In January, two extreme “polar vortex” cold-air outbreaks brought historically cold weather into the Midwest and changed the whole complexion of the winter. Gleaned from a thorough review of news stories, Changnon’s analysis found the following:

  • By Feb.18, 75,000 U.S. flights, or roughly 5.5 percent of all flights, had been canceled due to extreme cold or snowfall, the highest number in 25 years.
  • Shipping on the Great Lakes was slowed greatly. About 92 percent of the lakes were covered by ice in early March, the second highest percentage on record behind the 1978-79 winter. Shipping on the lakes was down 37 percent in January 2014 when compared to the previous January. By late winter, a typical three-day trip through the Great Lakes was taking nine days.
  • By March 11, Chicago had spent $2.8 million filling about 240,000 potholes. This large number of potholes led to a record number of complaints and substantial payouts to those whose cars required repairs.
  • The frequent number of small to moderate snowfalls in the Midwest caused snowplow drivers to work an unusual number of overtime hours, further impacting road maintenance costs for local and regional governments.
  • Energy costs soared nationally. The unit price for natural gas increased between 75 percent and 100 percent by the end of March.
  • Perhaps those most impacted by increasing utility costs were rural Midwestern propane users. Costs began to rise in December and escalated in January and February as extreme cold persisted and shortages developed. These factors caused propane costs to more than double.
  • The depth of freezing temperatures in the soil profile increased. By mid-February, when frost depths were reported to be between four and five feet, many communities experienced frequent problems with frozen underground pipes and water mains. In some cases, parts of communities were without fresh water for up to a month. In Moline, Ill., the city experienced 61 water main breaks by Feb. 13, and in Des Moines, Iowa, officials indicated that the city had never endured a higher number of broken water mains.
  • Overall, a potentially larger concern was exposed. Much of the Midwest infrastructure is old, including buried water mains, sewer lines, roads and other structures. It was pushed beyond its limits by continuous sub-freezing conditions and frequent snowfalls. Costs related to the winter will continue to add up as repairs are completed and newer infrastructure is installed.
  • There were also health and safety impacts.

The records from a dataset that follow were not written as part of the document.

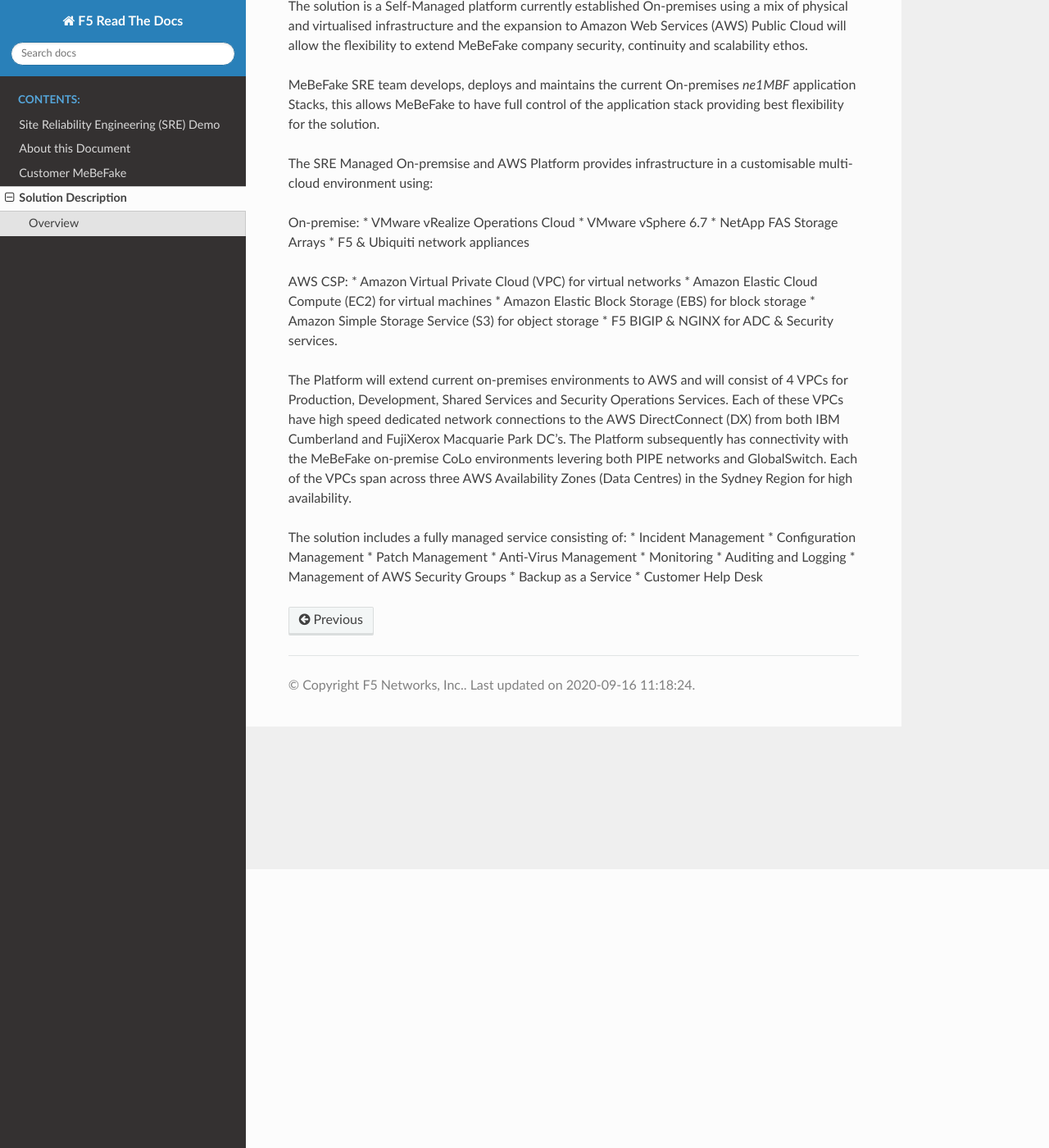
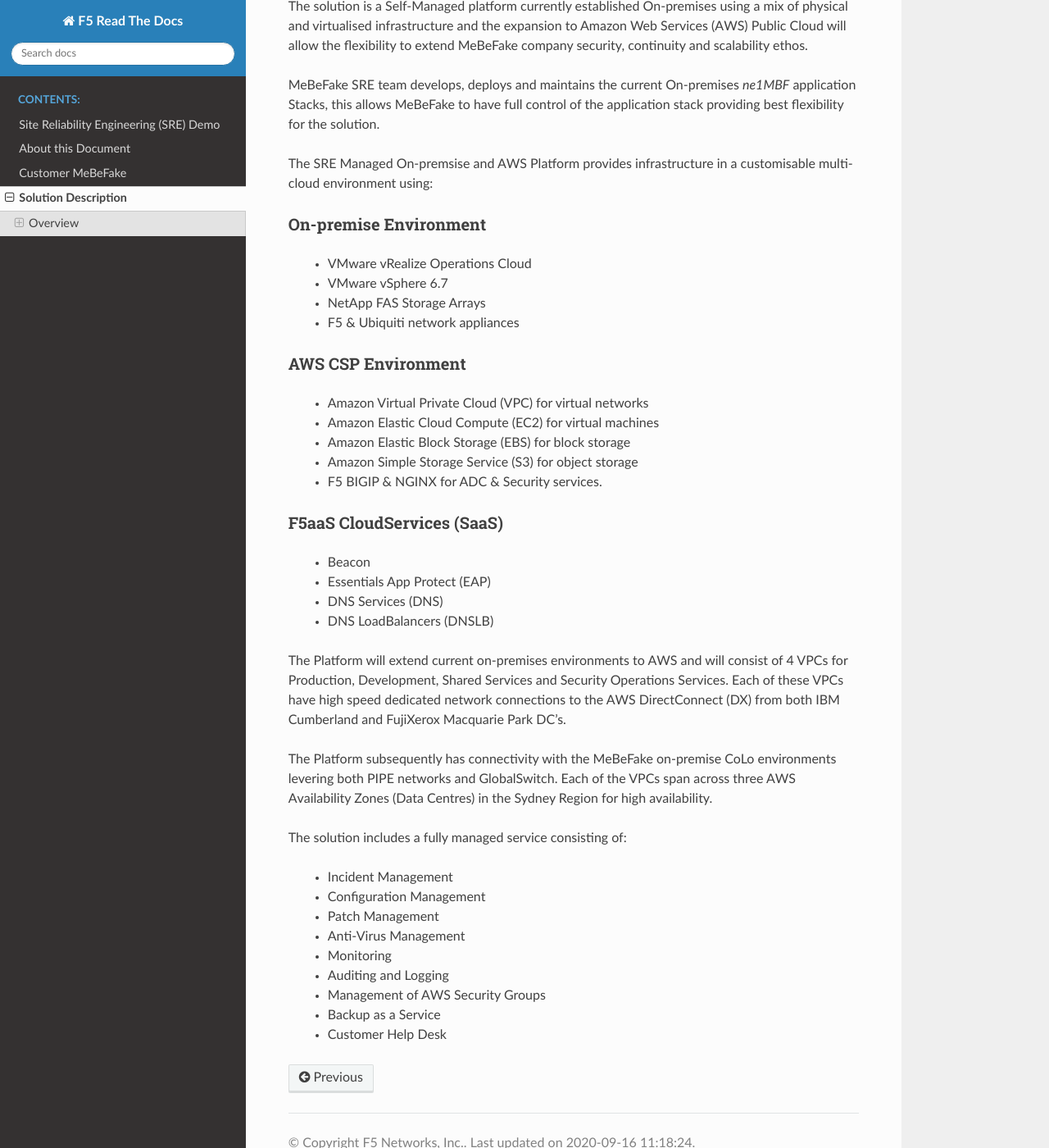
Before and after one commit to merps/f5-rtd-sre-demo, a Sphinx documentation site: the page built from docs/html/solution.rst, in a window 1280 px wide and 1400 px high, scrolled down 340 px. Shown: the whole window at 82% size. Built offline with Sphinx 7.4.7 and the Read the Docs theme 2.0.0, drawn with Linux system fonts in a browser that asks for light colours; pages that are not in the unit, such as notebooks, are missing from menus.

Commit message:
updated solutions description

```diff
--- a/docs/html/solution.rst
+++ b/docs/html/solution.rst
@@ -17,37 +17,52 @@
 this allows MeBeFake to have full control of the application stack providing best flexibility for
 the solution.
 
-The SRE Managed On-premsise and AWS Platform provides infrastructure in a customisable multi-cloud environment
-using:
+The SRE Managed On-premsise and AWS Platform provides infrastructure in a customisable multi-cloud
+environment using:
 
-On-premise:
-* VMware vRealize Operations Cloud
-* VMware vSphere 6.7
-* NetApp FAS Storage Arrays
-* F5 & Ubiquiti network appliances
 
-AWS CSP:
-* Amazon Virtual Private Cloud (VPC) for virtual networks
-* Amazon Elastic Cloud Compute (EC2) for virtual machines
-* Amazon Elastic Block Storage (EBS) for block storage
-* Amazon Simple Storage Service (S3) for object storage
-* F5 BIGIP & NGINX for ADC & Security services.
+On-premise Environment
+^^^^^^^^^^^^^^^^^^^^^^^^^^^^^^^^^^^^^^^^^^^^^^^^^^^^^^^^^^^^^^^^
+    * VMware vRealize Operations Cloud
+    * VMware vSphere 6.7
+    * NetApp FAS Storage Arrays
+    * F5 & Ubiquiti network appliances
+
+
+AWS CSP Environment
+^^^^^^^^^^^^^^^^^^^^^^^^^^^^^^^^^^^^^^^^^^^^^^^^^^^^^^^^^^^^^^^^
+    * Amazon Virtual Private Cloud (VPC) for virtual networks
+    * Amazon Elastic Cloud Compute (EC2) for virtual machines
+    * Amazon Elastic Block Storage (EBS) for block storage
+    * Amazon Simple Storage Service (S3) for object storage
+    * F5 BIGIP & NGINX for ADC & Security services.
+
+
+F5aaS CloudServices (SaaS)
+^^^^^^^^^^^^^^^^^^^^^^^^^^^^^^^^^^^^^^^^^^^^^^^^^^^^^^^^^^^^^^^^
+    * Beacon
+    * Essentials App Protect (EAP)
+    * DNS Services (DNS)
+    * DNS LoadBalancers (DNSLB)
+
 
 The Platform will extend current on-premises environments to AWS and will consist of 4 VPCs for
 Production, Development, Shared Services and Security Operations Services. Each of these VPCs
 have high speed dedicated network connections to the AWS DirectConnect (DX) from both IBM Cumberland
-and FujiXerox Macquarie Park DC's. The Platform subsequently has connectivity with the MeBeFake
-on-premise CoLo environments levering both PIPE networks and GlobalSwitch.
-Each of the VPCs span across three AWS Availability Zones (Data Centres) in the Sydney Region for
-high availability.
+and FujiXerox Macquarie Park DC's.
+
+The Platform subsequently has connectivity with the MeBeFake on-premise CoLo environments levering
+both PIPE networks and GlobalSwitch.  Each of the VPCs span across three AWS Availability Zones
+(Data Centres) in the Sydney Region for high availability.
 
 The solution includes a fully managed service consisting of:
-* Incident Management
-* Configuration Management
-* Patch Management
-* Anti-Virus Management
-* Monitoring
-* Auditing and Logging
-* Management of AWS Security Groups
-* Backup as a Service
-* Customer Help Desk
+
+    * Incident Management
+    * Configuration Management
+    * Patch Management
+    * Anti-Virus Management
+    * Monitoring
+    * Auditing and Logging
+    * Management of AWS Security Groups
+    * Backup as a Service
+    * Customer Help Desk
```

For example, weather kept folks from donating blood, more house and apartment fires occurred due to space heaters, and 26 people died in Chicago from hypothermia.
  • Nature was affected as well, sometimes in ways you wouldn’t expect. For instance, temperatures were too cold for trees to release maple syrup.

There was some good news, Changnon adds.

  • It was much easier for meteorologists to predict the extreme polar outbreaks than it is to predict heavy snowfalls. So most “risk-adverse” decision makers – from homeowners to leaders of schools and large institutions and organizations – were able to make timely and wise weather-related decisions to minimize socio-economic losses.
  • Fewer yard signs went up during primary elections because of the frozen ground.
  • Snowplow drivers had a very good year.

WINTER SCENE 3-XChangnon says the impact of the November 2014 polar vortex should be minimal, because it’s not occurring in the heart of winter. It’s unclear whether it is a predictor of the winter to come.

“This may be the only major polar vortex event of the entire cold season,” Changnon said. “Since the complex factors that create such a scenario can change independent of one another and at different time scales, it is just hard to say.

“However, one of the main causes for last year’s frequent occurrence of the polar vortex, a large body of ocean with above average sea-surface water temperatures in the north Pacific, still exists. So many long-range winter forecasters feel like the probabilities are weighted toward a number of polar vortex events this cold season. It might not be as extreme as last year, but we might see more of the polar vortex than we typically experience.”